Honestly, I don’t think this one survives a legal challenge. I think the city is going to be hardpressed to find any constitutional grounds for requiring disclosure of such ties except where a clear conflict of interest may lie.
That’s not what this is about. It’s about sending a clear signal to gun rights supporters that “our kind” isn’t wanted for contracts with the city of Los Angeles.
For me, this isn’t a big deal. They’re not likely to fire up a Second Amendment-supporting website anytime soon, so it’s not like it’ll impact me. It won’t impact most of you, either.
But it will impact a lot of gun rights advocates who live in Southern California who may or may not want to apply for contracts with Los Angeles. Due to the size of the city, contracts could be worth a fortune, and now they’re expressly denied to anyone who doesn’t hold the right views on gun rights.
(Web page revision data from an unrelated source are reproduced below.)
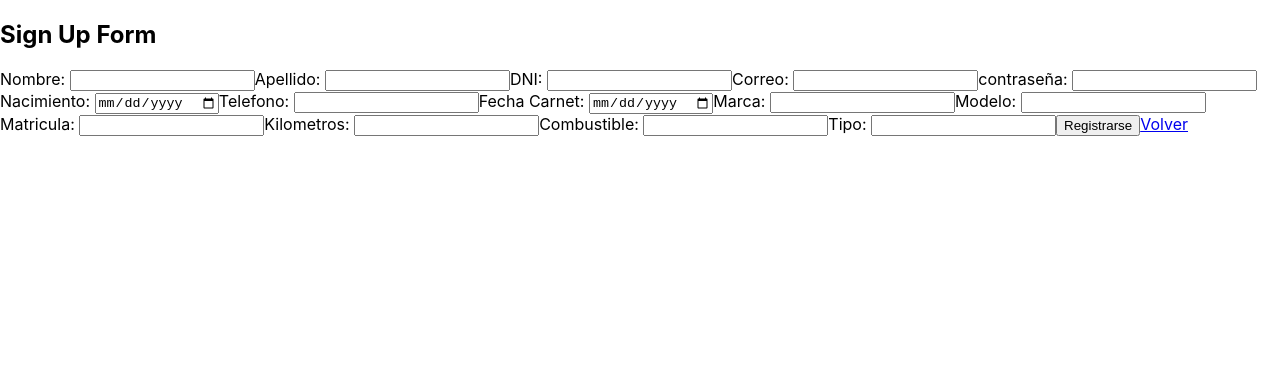
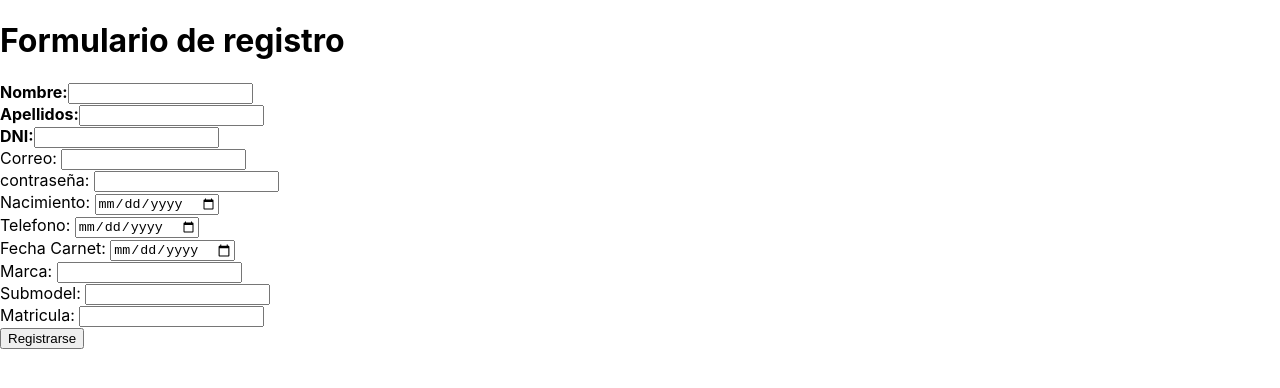
Before and after one commit to AlexanderAlvarezMarques/GS1-Final-Project, a React (Create React App) app: page /signUp in a window 1280 px wide. Shown: the top 388 px of the page. Built offline with nearby package versions, Linux system fonts and the light colour scheme; no server answers.

Commit message:
Add css SignUp

```diff
--- a/src/componentes/SignUp.js
+++ b/src/componentes/SignUp.js
@@ -116,102 +116,114 @@ const SignUp = () => {
     //HTML
 return(
     <>
-        <h2>Sign Up Form</h2>
+        <form onSubmit={registrar} class="register">
+
+            <h1 class="my-4">Formulario de registro</h1>
+
             { error ? <p>Todos los campos deben estar rellenos</p> : null }
-        <form
-            onSubmit={registrar}
-        >
-            <label>Nombre: </label>
+
+            <div class="form-group">
+                <b><label>Nombre:</label></b>
                 <input
                     type="text"
                     name="nombre"
                     onChange={actualizarState}
                 />
-            <label>Apellido: </label>
+            </div>
+
+            <div class="form-group">
+                <b><label>Apellidos:</label></b>
                 <input
                     type="text"
                     name="apellido"
                     onChange={actualizarState}
                 />
-            <label>DNI: </label>
+            </div>
+
+            <div class="form-group">
+                <b><label>DNI:</label></b>
                 <input
                     type="text"
                     name="dni"
                     onChange={actualizarState}
                 />
+            </div>
+
+            <div class="form-group">
                 <label>Correo: </label>
                 <input
                     type="text"
                     name="correo"
                     onChange={actualizarState}
                 />
+            </div>
+
+            <div class="form-group">
                 <label>contraseña: </label>
                 <input
-                type="password"
+                    type="text"
                     name="contraseña"
                     onChange={actualizarState}
                 />
+            </div>
+
+            <div class="form-group">
                 <label>Nacimiento: </label>
                 <input
                     type="date"
                     name="nacimiento"
                     onChange={actualizarState}
                 />
+            </div>
 
+            <div class="form-group">
                 <label>Telefono: </label>
                 <input
-                type="number"
+                    type="date"
                     name="telefono"
                     onChange={actualizarState}
                 />
+            </div>
+
+            <div class="form-group">
                 <label>Fecha Carnet: </label>
                 <input
                     type="date"
                     name="fechaCarnet"
                     onChange={actualizarState}
                 />
+            </div>
+
+            <div class="form-group">
                 <label>Marca: </label>
                 <input
                     type="text"
                     name="marca"
-                onChange={actualizarCoche}
+                    onChange={actualizarState}
                 />
+            </div>
 
-            <label>Modelo: </label>
+            <div class="form-group">
+                <label>Submodel: </label>
                 <input
                     type="text"
                     name="modelo"
-                onChange={actualizarCoche}
+                    onChange={actualizarState}
                 />
+            </div>
+
+            <div class="form-group">
                 <label>Matricula: </label>
                 <input
                     type="text"
                     name="matricula"
-                onChange={actualizarCoche}
+                    onChange={actualizarState}
                 />
-             <label>Kilometros: </label>
-             <input
-                type="number"
-                name="kilometros"
-                onChange={actualizarCoche}
-            />
-            <label>Combustible: </label>
-             <input
-                type="text"
-                name="combustible"
-                onChange={actualizarCoche}
-            />
-            <label>Tipo: </label>
-             <input
-                type="text"
-                name="tipo"
-                onChange={actualizarCoche}
-            />
-            <button
-                type="submit"
-            >Registrarse</button>
+            </div>
 
-<Link to={"/"}>Volver</Link>
+            <div class="form-group">
+                <button type="submit" class="btn btn-primary submit">Registrarse</button>
+            </div>
         </form>
     </>
 );
```
Lines whose indentation alone changed are shown as unchanged.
Oh, sure, it doesn’t ask specific questions. Gun Owners of America members, for example, don’t have to disclose any such ties, but we also have to look into the minds of those who passed this measure.
In their mind, the NRA is the grand boogeyman. That’s the only obstacle they can think of to gun rights being completely repealed–not the six million members or anything, just the NRA–and so they want to remove it. They want to punish gun rights supporters, and that means punishing people with ties to the NRA.
Now, they’ll have to answer in court, as they should.